If you have ever listened to a speech by someone who speaks monotonously, you will know that strong vocal delivery is vital to: 1) communicate your message clearly and 2) stop your audience going to sleep. The quickest way to make your startup elevator pitch stand out from the rest is to practise it with a simple technique: The Blind Cat Test.Read More
As any startup founder knows, you need an advisor: to listen when things go wrong, to bounce ideas off and to tell what you need to hear: even when it’s not pleasant. But don’t make the mistake of picking the wrong friend for your startup. Do you recognise these 3 types of startup friend?Read More
When you pitch your startup to investors, you need them to understand it. The easiest way to do this is to show them your idea visually: through screenshots, a video, a prototype-as-a-prop or a live demo.

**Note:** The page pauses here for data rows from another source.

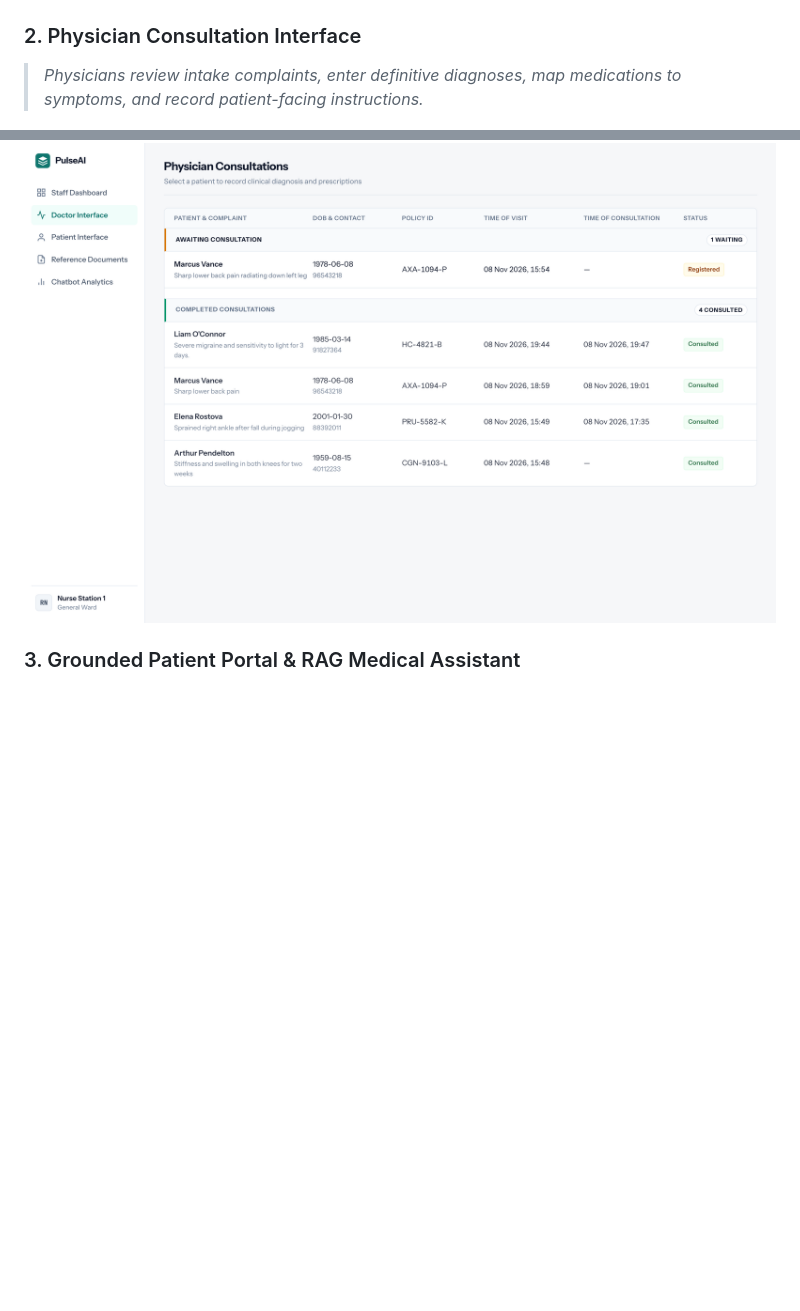
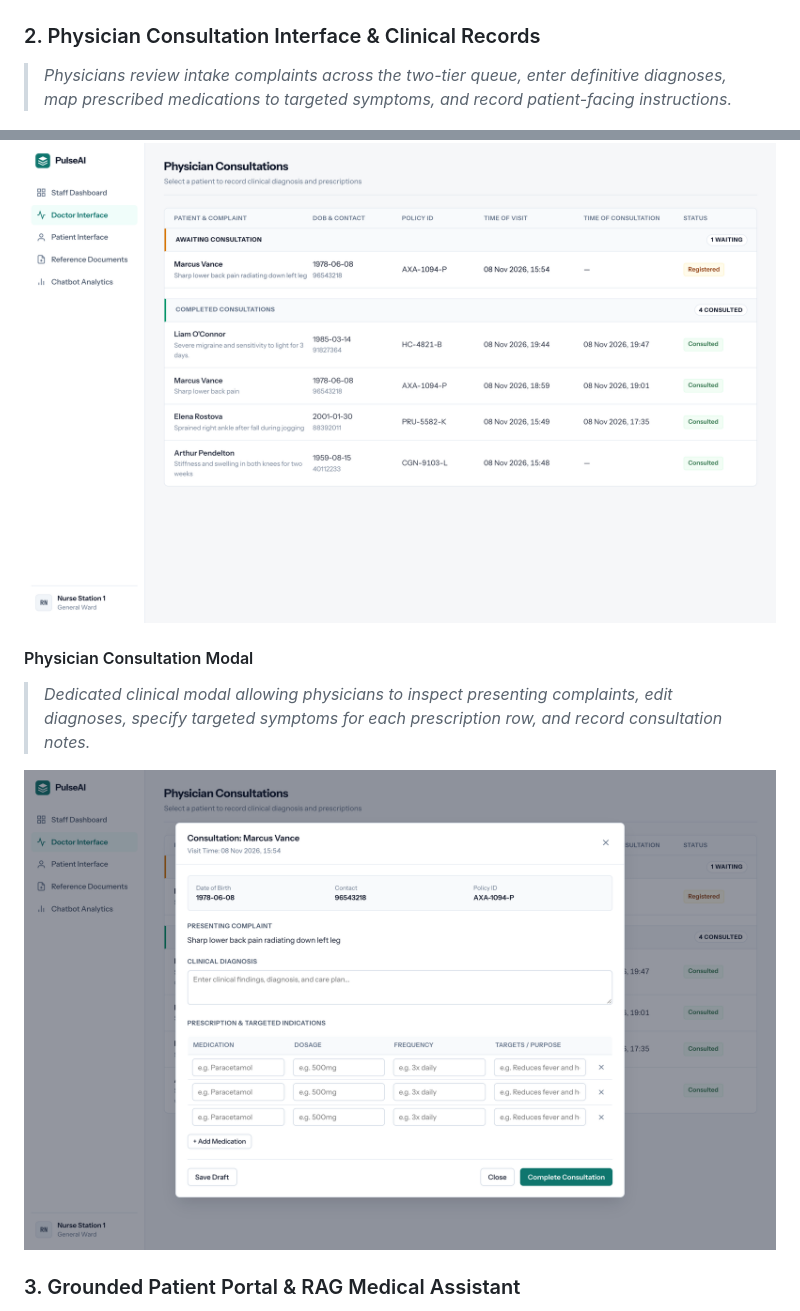
Before and after one commit to ginnnn-e/pulse-ai, a Markdown page: README.md, 2 parts joined by grey strips. Rendered like a GitHub page; pictures changed too: docs/screenshots/02b_physician_consultation_modal.png (added); blank space fills up the shorter version.

Commit message:
docs: add physician consultation modal screenshot to product walkthrough

```diff
--- a/README.md
+++ b/README.md
@@ -22,11 +22,18 @@
   <img src="docs/screenshots/01_staff_dashboard.png" alt="Staff Intake Dashboard" width="100%" />
 </p>
 
-### 2. Physician Consultation Interface
-> *Physicians review intake complaints, enter definitive diagnoses, map medications to symptoms, and record patient-facing instructions.*
+### 2. Physician Consultation Interface & Clinical Records
+> *Physicians review intake complaints across the two-tier queue, enter definitive diagnoses, map prescribed medications to targeted symptoms, and record patient-facing instructions.*
 
 <p align="center">
   <img src="docs/screenshots/02_doctor_interface.png" alt="Doctor Consultation Interface" width="100%" />
+</p>
+
+#### Physician Consultation Modal
+> *Dedicated clinical modal allowing physicians to inspect presenting complaints, edit diagnoses, specify targeted symptoms for each prescription row, and record consultation notes.*
+
+<p align="center">
+  <img src="docs/screenshots/02b_physician_consultation_modal.png" alt="Physician Consultation Modal" width="100%" />
 </p>
 
 ### 3. Grounded Patient Portal & RAG Medical Assistant
```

But be warned: although it is the ultimate show of authenticity, the live demo is fraught with danger. Even Steve Jobs was only a falsified phone signal bar away from disaster.Read More
How do you excite an investor with your elevator pitch? It’s not enough to explain to them your startup idea. You need to show them your idea and then run with it: show them could happen with their investment. But be careful: there are two places you can run to with your idea, and only one is a place where the investor will stay excited about your startup.Read More
One influencing technique that you can use in your elevator pitch to sell your startup is social proof: the idea that we are more likely to do something if we see other people doing it first.Read More
Have you ever changed to the next slide in your elevator pitch, seen two long sentences and been forced to start reading them word-for-word until your brain remembers exactly what you’re trying to say?
Pitch rescue tip: You will remember your pitch, and present it more fluidly, if you memorise only 1-3 key words for each slide.Read More
Have you ever glanced at a notification on your phone and been distracted by something that you didn’t have time to deal with? This post shows why having the willpower to choose when you look at your notifications will benefit you enormously.Read More